— EXERCISE DIRECTIONS —
Repeat the listing exactly. Pictures stay out of your copy.

— PROVIDED RECORDS —
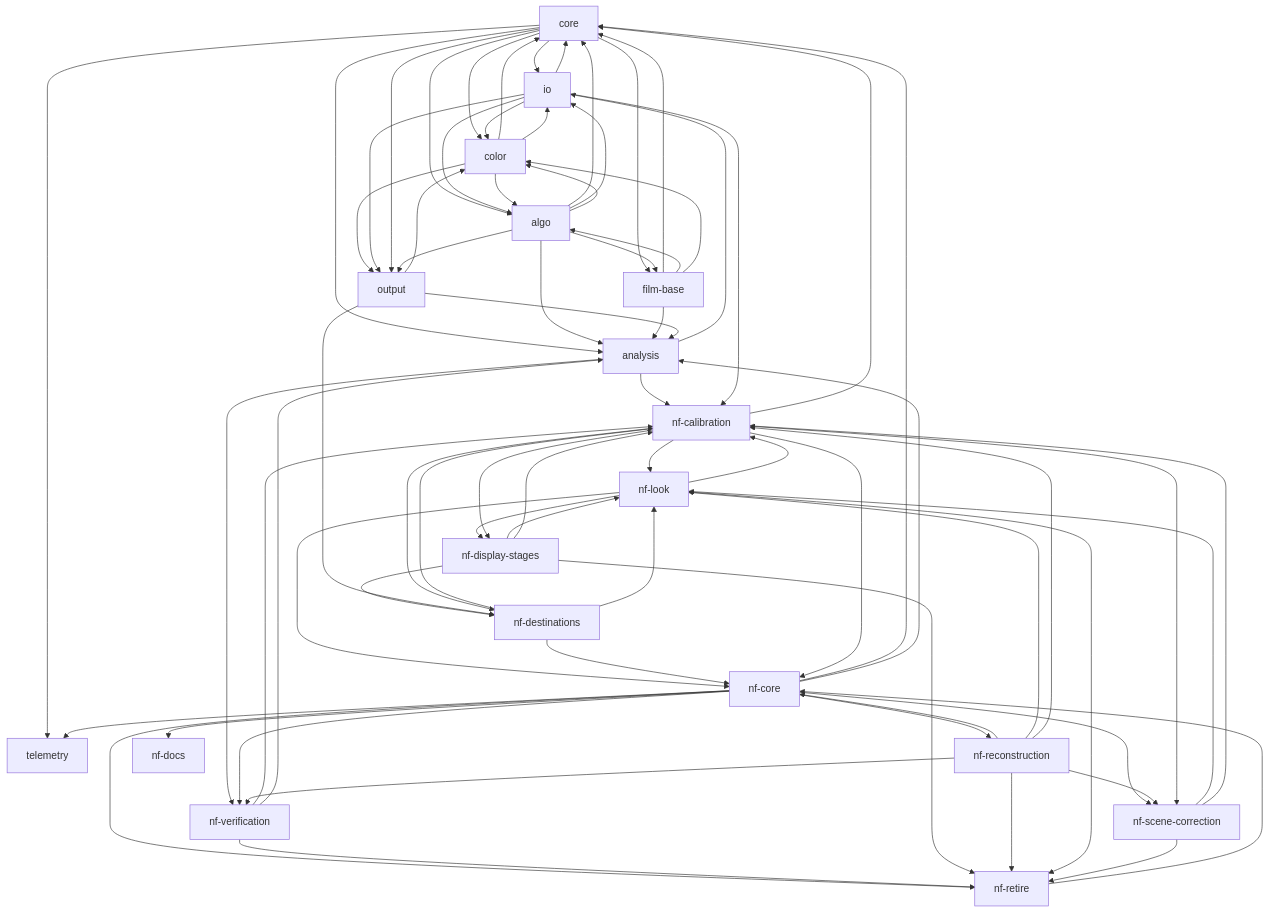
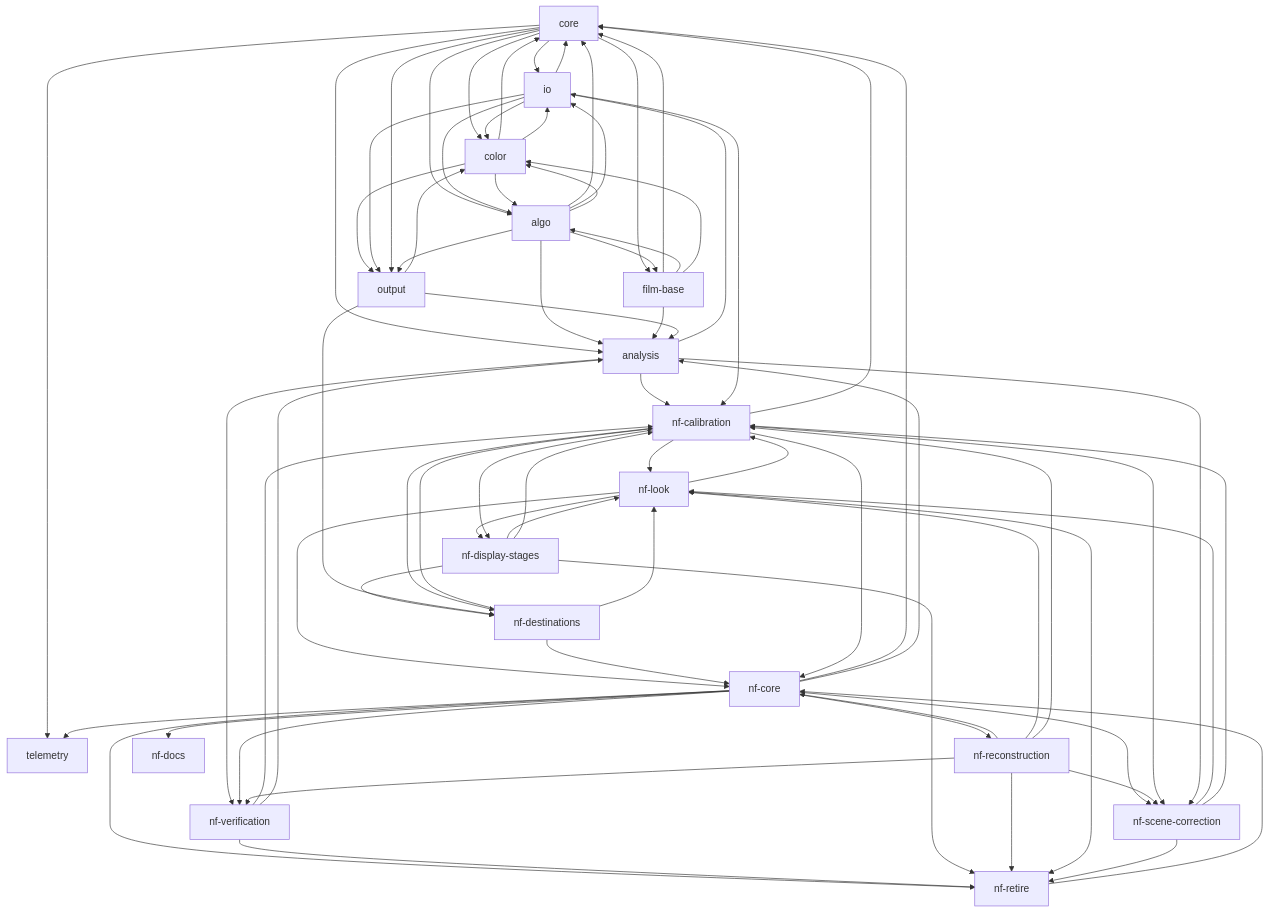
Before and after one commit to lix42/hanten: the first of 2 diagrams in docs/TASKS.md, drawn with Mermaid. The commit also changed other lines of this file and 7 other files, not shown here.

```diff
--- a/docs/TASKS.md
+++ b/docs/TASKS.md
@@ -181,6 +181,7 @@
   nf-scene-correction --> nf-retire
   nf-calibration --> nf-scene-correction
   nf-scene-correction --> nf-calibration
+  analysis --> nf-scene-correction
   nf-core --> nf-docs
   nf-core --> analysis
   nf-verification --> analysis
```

— EXERCISE RESPONSE —
Before and after one commit to lix42/hanten: the first of 2 diagrams in docs/TASKS.md, drawn with Mermaid. The commit also changed other lines of this file and 7 other files, not shown here.

```diff
--- a/docs/TASKS.md
+++ b/docs/TASKS.md
@@ -181,6 +181,7 @@
   nf-scene-correction --> nf-retire
   nf-calibration --> nf-scene-correction
   nf-scene-correction --> nf-calibration
+  analysis --> nf-scene-correction
   nf-core --> nf-docs
   nf-core --> analysis
   nf-verification --> analysis
```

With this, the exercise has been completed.